Make an exact copy of the listing below. Pictures stay out of it.

Records shown Start Marker

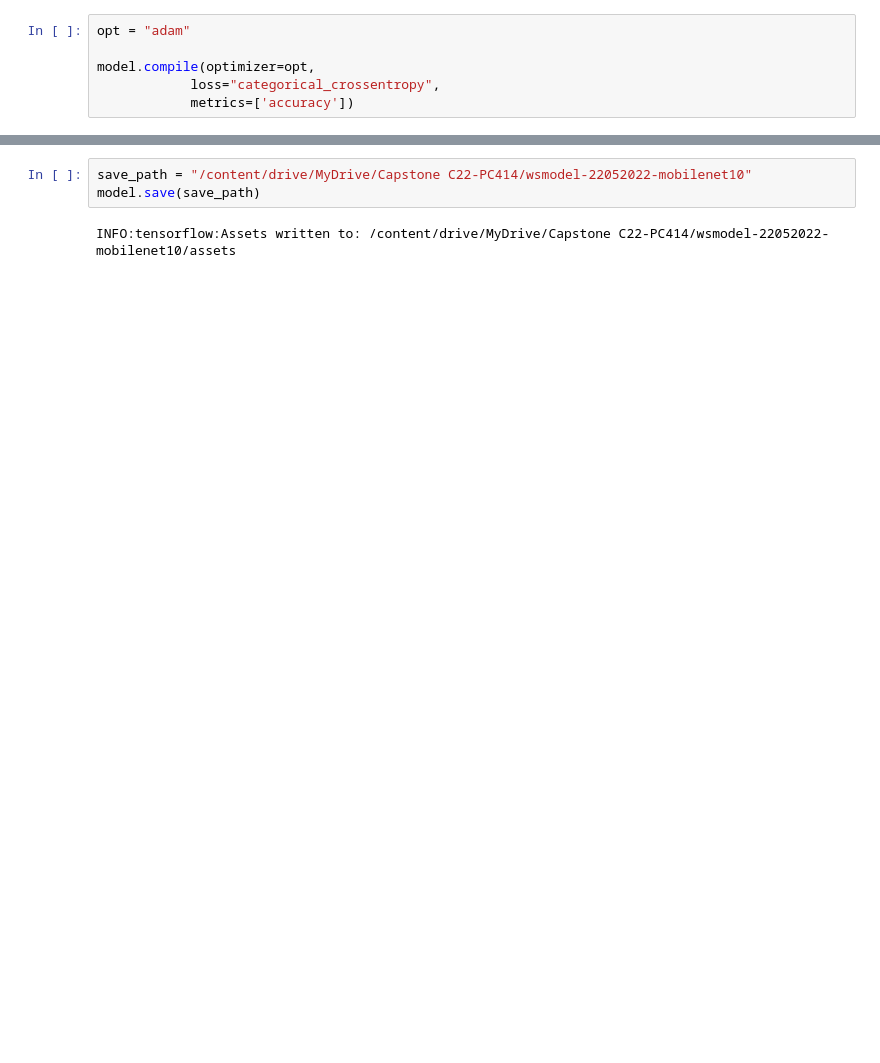
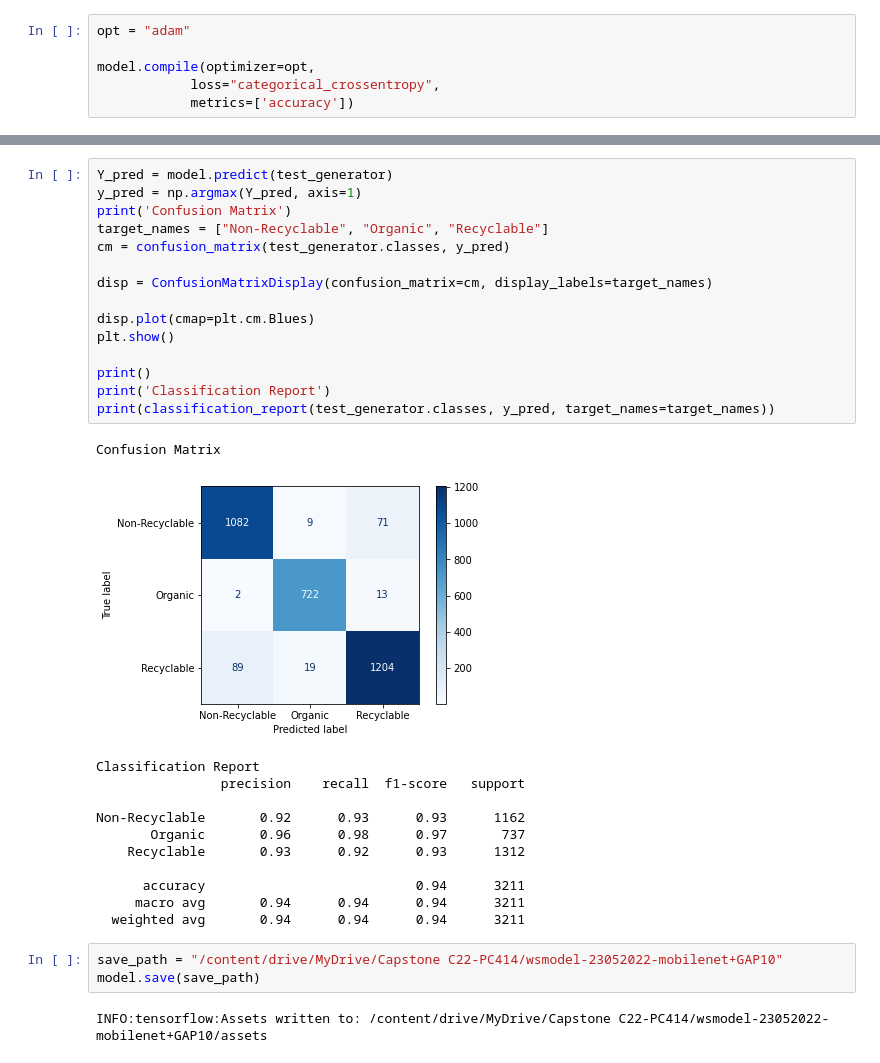
Before and after one commit to samleonnn/HerAi-Model-Development, a Jupyter notebook: WasteSegregation_TransferLearning_MobileNet.ipynb, the cells around one changed output, grey strips where cells are left out. Saved outputs shown, nothing was run; the diff lists cells and outputs as text; blank space fills up the shorter version.

```diff
--- a/WasteSegregation_TransferLearning_MobileNet.ipynb
+++ b/WasteSegregation_TransferLearning_MobileNet.ipynb
@@ -235,5 +235,33 @@ Non-Recyclable       0.86      0.82      0.84      1162
+# %%
+Y_pred = model.predict(test_generator)
+y_pred = np.argmax(Y_pred, axis=1)
+print('Confusion Matrix')
+target_names = ["Non-Recyclable", "Organic", "Recyclable"]
+cm = confusion_matrix(test_generator.classes, y_pred)
+
+disp = ConfusionMatrixDisplay(confusion_matrix=cm, display_labels=target_names)
+
+disp.plot(cmap=plt.cm.Blues)
+plt.show()
+
+print()
+print('Classification Report')
+print(classification_report(test_generator.classes, y_pred, target_names=target_names))
+# %% [output]
+Confusion Matrix
+[figure, added]
+Classification Report
+                precision    recall  f1-score   support
+
+Non-Recyclable       0.92      0.93      0.93      1162
+       Organic       0.96      0.98      0.97       737
+    Recyclable       0.93      0.92      0.93      1312
+
+      accuracy                           0.94      3211
+     macro avg       0.94      0.94      0.94      3211
+  weighted avg       0.94      0.94      0.94      3211
 # %%
-save_path = "/content/drive/MyDrive/Capstone C22-PC414/wsmodel-22052022-mobilenet10"
+save_path = "/content/drive/MyDrive/Capstone C22-PC414/wsmodel-23052022-mobilenet+GAP10"
 model.save(save_path)
 # %% [output]
-INFO:tensorflow:Assets written to: /content/drive/MyDrive/Capstone C22-PC414/wsmodel-22052022-mobilenet10/assets
+INFO:tensorflow:Assets written to: /content/drive/MyDrive/Capstone C22-PC414/wsmodel-23052022-mobilenet+GAP10/assets
```
Also changed, not shown: parts of 7 cells of this notebook.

Records shown End Marker

**Result of this exercise:**
Before and after one commit to samleonnn/HerAi-Model-Development, a Jupyter notebook: WasteSegregation_TransferLearning_MobileNet.ipynb, the cells around one changed output, grey strips where cells are left out. Saved outputs shown, nothing was run; the diff lists cells and outputs as text; blank space fills up the shorter version.

```diff
--- a/WasteSegregation_TransferLearning_MobileNet.ipynb
+++ b/WasteSegregation_TransferLearning_MobileNet.ipynb
@@ -235,5 +235,33 @@ Non-Recyclable       0.86      0.82      0.84      1162
+# %%
+Y_pred = model.predict(test_generator)
+y_pred = np.argmax(Y_pred, axis=1)
+print('Confusion Matrix')
+target_names = ["Non-Recyclable", "Organic", "Recyclable"]
+cm = confusion_matrix(test_generator.classes, y_pred)
+
+disp = ConfusionMatrixDisplay(confusion_matrix=cm, display_labels=target_names)
+
+disp.plot(cmap=plt.cm.Blues)
+plt.show()
+
+print()
+print('Classification Report')
+print(classification_report(test_generator.classes, y_pred, target_names=target_names))
+# %% [output]
+Confusion Matrix
+[figure, added]
+Classification Report
+                precision    recall  f1-score   support
+
+Non-Recyclable       0.92      0.93      0.93      1162
+       Organic       0.96      0.98      0.97       737
+    Recyclable       0.93      0.92      0.93      1312
+
+      accuracy                           0.94      3211
+     macro avg       0.94      0.94      0.94      3211
+  weighted avg       0.94      0.94      0.94      3211
 # %%
-save_path = "/content/drive/MyDrive/Capstone C22-PC414/wsmodel-22052022-mobilenet10"
+save_path = "/content/drive/MyDrive/Capstone C22-PC414/wsmodel-23052022-mobilenet+GAP10"
 model.save(save_path)
 # %% [output]
-INFO:tensorflow:Assets written to: /content/drive/MyDrive/Capstone C22-PC414/wsmodel-22052022-mobilenet10/assets
+INFO:tensorflow:Assets written to: /content/drive/MyDrive/Capstone C22-PC414/wsmodel-23052022-mobilenet+GAP10/assets
```
Also changed, not shown: parts of 7 cells of this notebook.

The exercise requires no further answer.